Look for the word "charcoal" in the entries below, then copy every line that has it.

┄┄┄┄┄┄

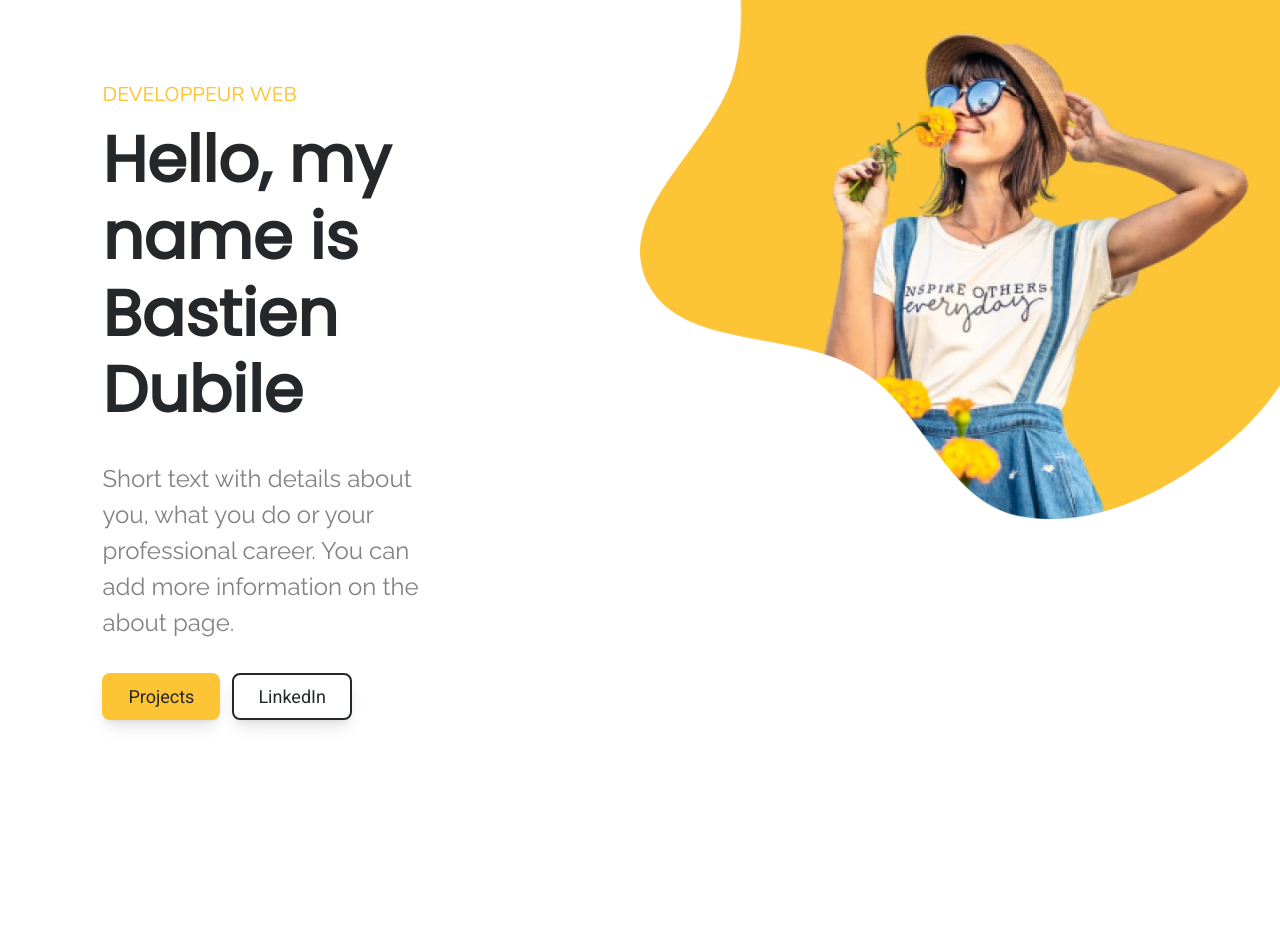
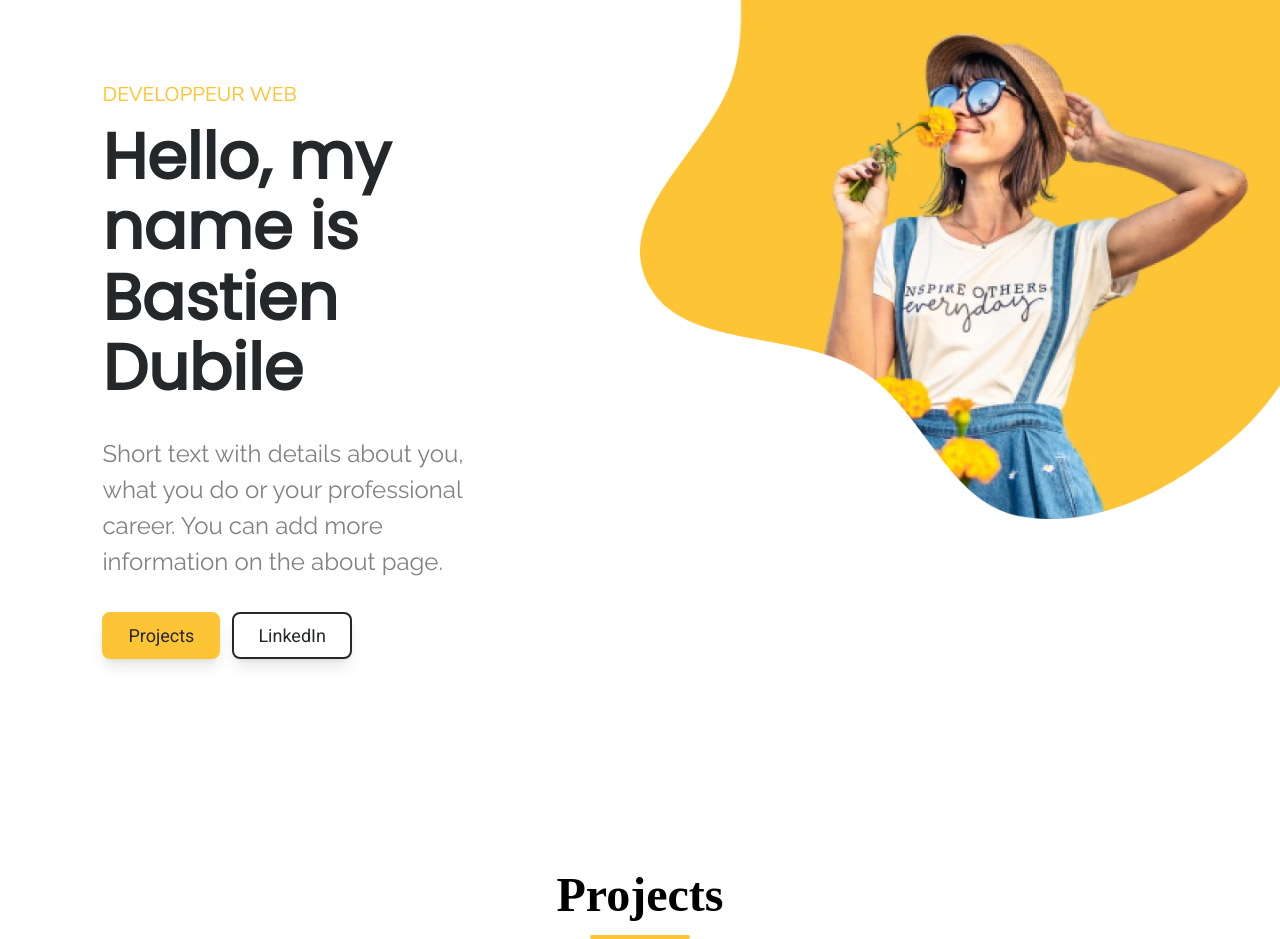
Before and after one commit to Tyzing/portfolio-web-efrei, a React (Vite) app: page / in a window 1280 px wide. Shown: the part 40-979 px from the top of the page. Before the commit the page ends 800 px from the top, so only its background shows below. Built offline with nearby package versions, Linux system fonts and the light colour scheme.

Commit message:
Ajout du component TitleSection

```diff
--- a/src/App.jsx
+++ b/src/App.jsx
@@ -1,4 +1,4 @@
-import { Header, Button, Footer, Heros, ItemProject, ListProject, NavBar } from "./components";
+import { Header, Button, Footer, Heros, ItemProject, ListProject, NavBar, TitleSection } from "./components";
 
 const name = "Bastien Dubile";
 
@@ -8,8 +8,8 @@ function App() {
       <div className="mx-[8%]">
         <Header name={name} />
         <Heros name={name} />
+        <ListProject title="Projects"/>
       </div>
-
     </div>
   );
 }
--- a/src/components/Heros.jsx
+++ b/src/components/Heros.jsx
@@ -2,10 +2,10 @@ import Button from "./Button"
 
 function Heros({ name }) {
   return (
-    <div className="w-[33%] flex flex-col gap-[12px] mt-[64px]">
+    <div className="w-[36%] flex flex-col gap-[12px] mt-[64px]">
       <p className="font-nunito text-[20px] text-yellow">DEVELOPPEUR WEB</p>
       <div className="flex flex-col gap-[32px]">
-        <h1 className="font-poppins font-bold text-[64px] leading-[1.2] text-charcoal m-0">Hello,  my name is {name}</h1>
+        <h1 className="font-poppins font-bold text-[64px] leading-[1.1] text-charcoal m-0">Hello,  my name is {name}</h1>
         <p className="font-raleway text-[24px] text-gray">Short text with details about you, what you do or your professional career. You can add more information on the about page.</p>
         <div className="flex gap-[12px]">
           <Button text="Projects" backgroundColor="var(--color-yellow)" borderColor="var(--color-yellow)" textColor="var(--color-charcoal)" />
--- a/src/components/ListProject.jsx
+++ b/src/components/ListProject.jsx
@@ -1,6 +1,8 @@
-function ListProject() {
+import TitleSection from "./TitleSection"
+function ListProject({ title }) {
   return (
-    <div>
+    <div className="flex flex-col mt-[200px]">
+      <TitleSection title={title} />
     </div>
   )
 }
--- /dev/null
+++ b/src/components/TitleSection.jsx
@@ -0,0 +1,12 @@
+function TitleSection({ title }) {
+  return (
+    <div>
+      <div className="flex flex-col gap-[4px] items-center">
+        <h2 className="font-playfair text-[48px] font-semibold">{title}</h2>
+        <div className="w-[100px] h-[4px] bg-yellow rounded-[2px]"></div>
+      </div>
+    </div>
+  )
+}
+
+export default TitleSection
--- a/src/components/index.js
+++ b/src/components/index.js
@@ -5,6 +5,7 @@ import Heros from "./Heros";
 import ItemProject from "./ItemProject";
 import ListProject from "./ListProject";
 import NavBar from "./NavBar";
+import TitleSection from "./TitleSection";
 
 export {
     Header,
@@ -13,5 +14,6 @@ export {
     Heros,
     ItemProject,
     ListProject,
-    NavBar
+    NavBar,
+    TitleSection
 }
```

┄┄┄┄┄┄

* **SOLUTION TO THE PROBLEM**
-        <h1 className="font-poppins font-bold text-[64px] leading-[1.2] text-charcoal m-0">Hello,  my name is {name}</h1>
+        <h1 className="font-poppins font-bold text-[64px] leading-[1.1] text-charcoal m-0">Hello,  my name is {name}</h1>
           <Button text="Projects" backgroundColor="var(--color-yellow)" borderColor="var(--color-yellow)" textColor="var(--color-charcoal)" />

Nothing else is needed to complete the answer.